● **Data for processing**:

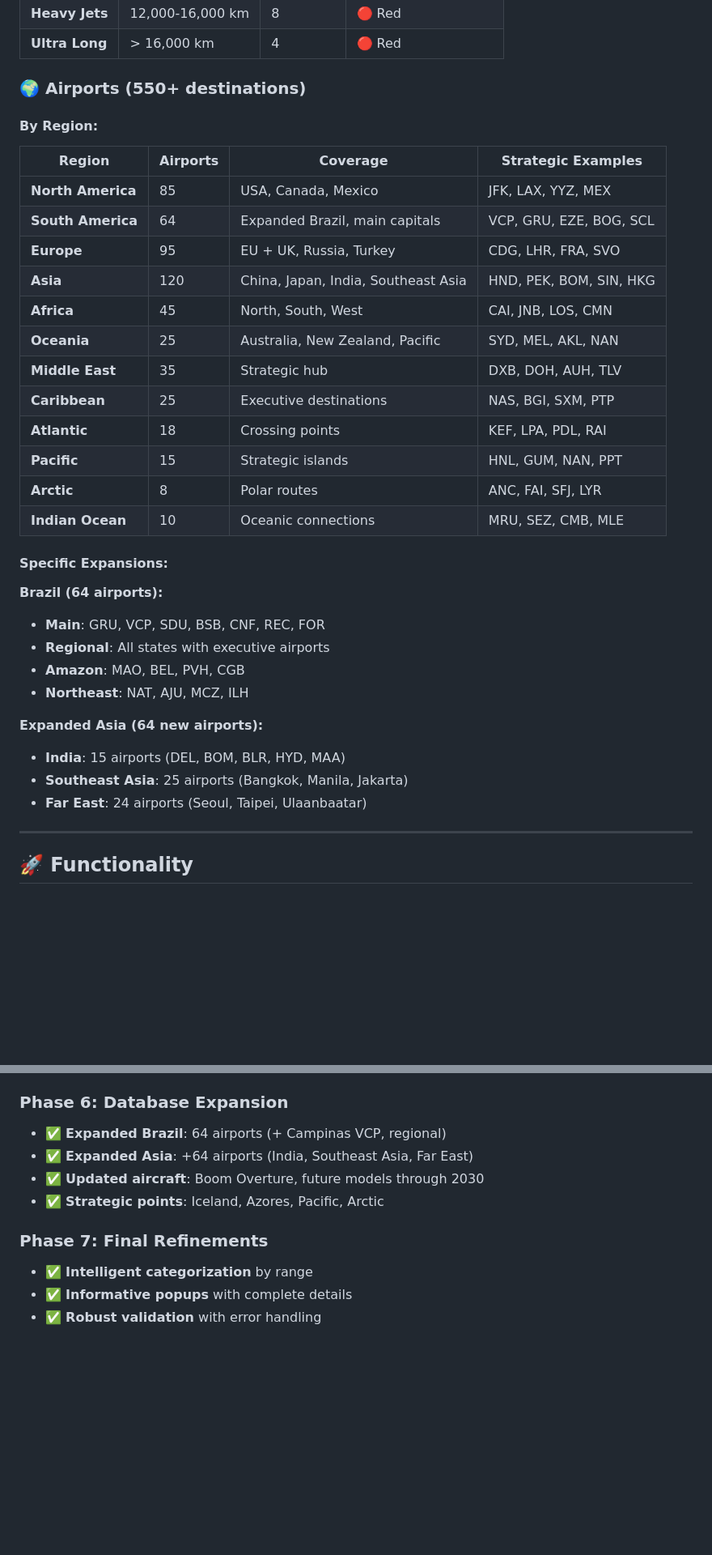
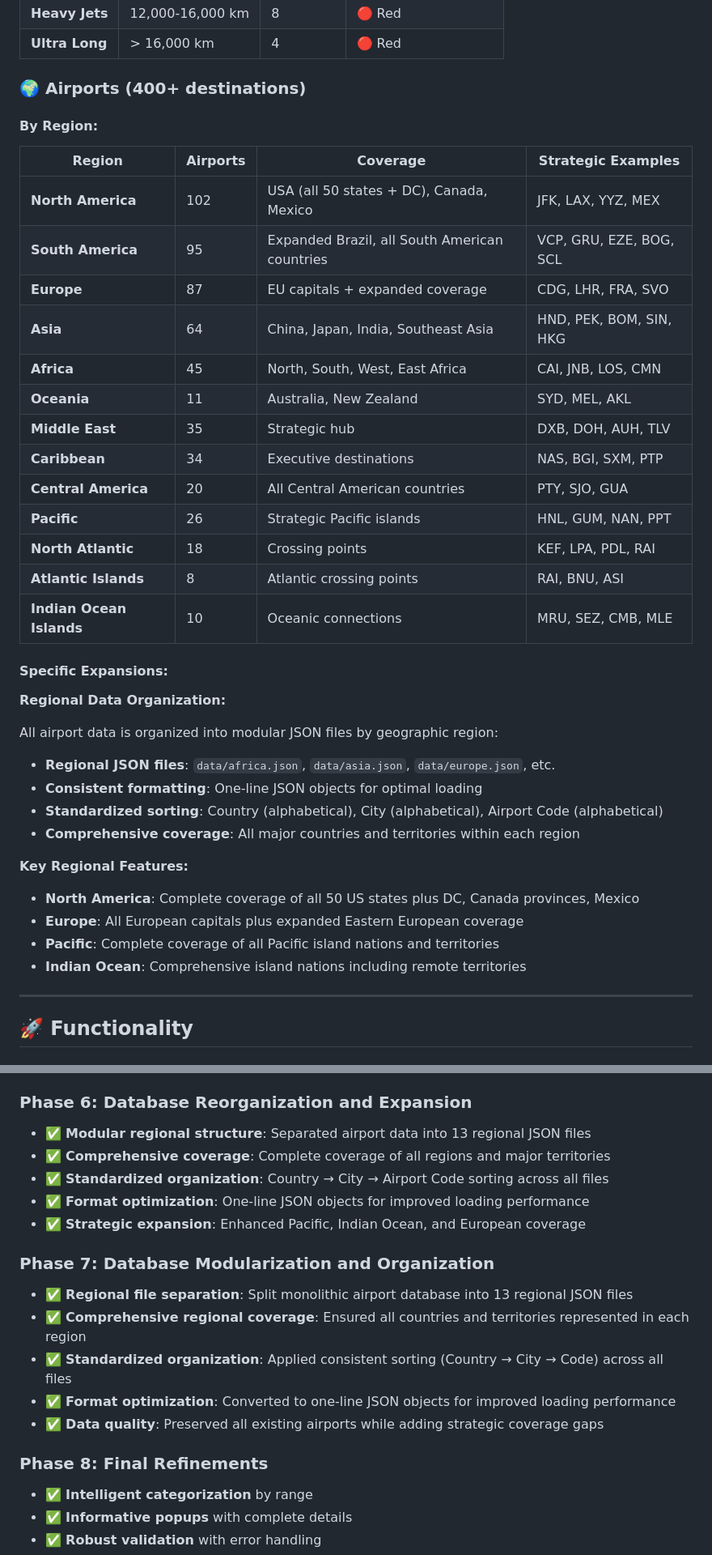
Before and after one commit to jamap/ExecutiveJetWorldMap, a Markdown page: README.md, 2 parts joined by grey strips. Shown: that part at 81% size. GitHub-like rendering; blank space fills up the shorter version.

```diff
--- a/README.md
+++ b/README.md
@@ -117,39 +117,43 @@ The **Executive Aviation Route Planner** is a web application developed for enth
 | **Heavy Jets** | 12,000-16,000 km | 8 | 🔴 Red |
 | **Ultra Long** | > 16,000 km | 4 | 🔴 Red |
 
-### **🌍 Airports (550+ destinations)**
+### **🌍 Airports (400+ destinations)**
 
 #### **By Region:**
 
 | Region | Airports | Coverage | Strategic Examples |
 |--------|------------|-----------|----------------------|
-| **North America** | 85 | USA, Canada, Mexico | JFK, LAX, YYZ, MEX |
-| **South America** | 64 | Expanded Brazil, main capitals | VCP, GRU, EZE, BOG, SCL |
-| **Europe** | 95 | EU + UK, Russia, Turkey | CDG, LHR, FRA, SVO |
-| **Asia** | 120 | China, Japan, India, Southeast Asia | HND, PEK, BOM, SIN, HKG |
-| **Africa** | 45 | North, South, West | CAI, JNB, LOS, CMN |
-| **Oceania** | 25 | Australia, New Zealand, Pacific | SYD, MEL, AKL, NAN |
+| **North America** | 102 | USA (all 50 states + DC), Canada, Mexico | JFK, LAX, YYZ, MEX |
+| **South America** | 95 | Expanded Brazil, all South American countries | VCP, GRU, EZE, BOG, SCL |
+| **Europe** | 87 | EU capitals + expanded coverage | CDG, LHR, FRA, SVO |
+| **Asia** | 64 | China, Japan, India, Southeast Asia | HND, PEK, BOM, SIN, HKG |
+| **Africa** | 45 | North, South, West, East Africa | CAI, JNB, LOS, CMN |
+| **Oceania** | 11 | Australia, New Zealand | SYD, MEL, AKL |
 | **Middle East** | 35 | Strategic hub | DXB, DOH, AUH, TLV |
-| **Caribbean** | 25 | Executive destinations | NAS, BGI, SXM, PTP |
-| **Atlantic** | 18 | Crossing points | KEF, LPA, PDL, RAI |
-| **Pacific** | 15 | Strategic islands | HNL, GUM, NAN, PPT |
-| **Arctic** | 8 | Polar routes | ANC, FAI, SFJ, LYR |
-| **Indian Ocean** | 10 | Oceanic connections | MRU, SEZ, CMB, MLE |
+| **Caribbean** | 34 | Executive destinations | NAS, BGI, SXM, PTP |
+| **Central America** | 20 | All Central American countries | PTY, SJO, GUA |
+| **Pacific** | 26 | Strategic Pacific islands | HNL, GUM, NAN, PPT |
+| **North Atlantic** | 18 | Crossing points | KEF, LPA, PDL, RAI |
+| **Atlantic Islands** | 8 | Atlantic crossing points | RAI, BNU, ASI |
+| **Indian Ocean Islands** | 10 | Oceanic connections | MRU, SEZ, CMB, MLE |
 
 #### **Specific Expansions:**
 
-**Brazil (64 airports):**
+**Regional Data Organization:**
 
-- **Main**: GRU, VCP, SDU, BSB, CNF, REC, FOR
-- **Regional**: All states with executive airports
-- **Amazon**: MAO, BEL, PVH, CGB
-- **Northeast**: NAT, AJU, MCZ, ILH
+All airport data is organized into modular JSON files by geographic region:
 
-**Expanded Asia (64 new airports):**
+- **Regional JSON files**: `data/africa.json`, `data/asia.json`, `data/europe.json`, etc.
+- **Consistent formatting**: One-line JSON objects for optimal loading
+- **Standardized sorting**: Country (alphabetical), City (alphabetical), Airport Code (alphabetical)
+- **Comprehensive coverage**: All major countries and territories within each region
 
-- **India**: 15 airports (DEL, BOM, BLR, HYD, MAA)
-- **Southeast Asia**: 25 airports (Bangkok, Manila, Jakarta)
-- **Far East**: 24 airports (Seoul, Taipei, Ulaanbaatar)
+**Key Regional Features:**
+
+- **North America**: Complete coverage of all 50 US states plus DC, Canada provinces, Mexico
+- **Europe**: All European capitals plus expanded Eastern European coverage
+- **Pacific**: Complete coverage of all Pacific island nations and territories
+- **Indian Ocean**: Comprehensive island nations including remote territories
 
 ---
 
@@ -717,14 +737,23 @@ ExecutiveJetWorldMap/
   - Problem: Polygons showing area OUTSIDE range
   - Solution: Native `ol.geom.Circle` for all cases
 
-### **Phase 6: Database Expansion**
+### **Phase 6: Database Reorganization and Expansion**
 
-- ✅ **Expanded Brazil**: 64 airports (+ Campinas VCP, regional)
-- ✅ **Expanded Asia**: +64 airports (India, Southeast Asia, Far East)
-- ✅ **Updated aircraft**: Boom Overture, future models through 2030
-- ✅ **Strategic points**: Iceland, Azores, Pacific, Arctic
+- ✅ **Modular regional structure**: Separated airport data into 13 regional JSON files
+- ✅ **Comprehensive coverage**: Complete coverage of all regions and major territories
+- ✅ **Standardized organization**: Country → City → Airport Code sorting across all files
+- ✅ **Format optimization**: One-line JSON objects for improved loading performance
+- ✅ **Strategic expansion**: Enhanced Pacific, Indian Ocean, and European coverage
 
-### **Phase 7: Final Refinements**
+### **Phase 7: Database Modularization and Organization**
+
+- ✅ **Regional file separation**: Split monolithic airport database into 13 regional JSON files
+- ✅ **Comprehensive regional coverage**: Ensured all countries and territories represented in each region
+- ✅ **Standardized organization**: Applied consistent sorting (Country → City → Code) across all files
+- ✅ **Format optimization**: Converted to one-line JSON objects for improved loading performance
+- ✅ **Data quality**: Preserved all existing airports while adding strategic coverage gaps
+
+### **Phase 8: Final Refinements**
 
 - ✅ **Intelligent categorization** by range
 - ✅ **Informative popups** with complete details
```
Also changed, not shown: other parts of README.md (+42 -28 lines).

● **Instructions to follow**: How many lines in the listing above include the word "countries"? Respond with the number and nothing else.

● **Response below**: 4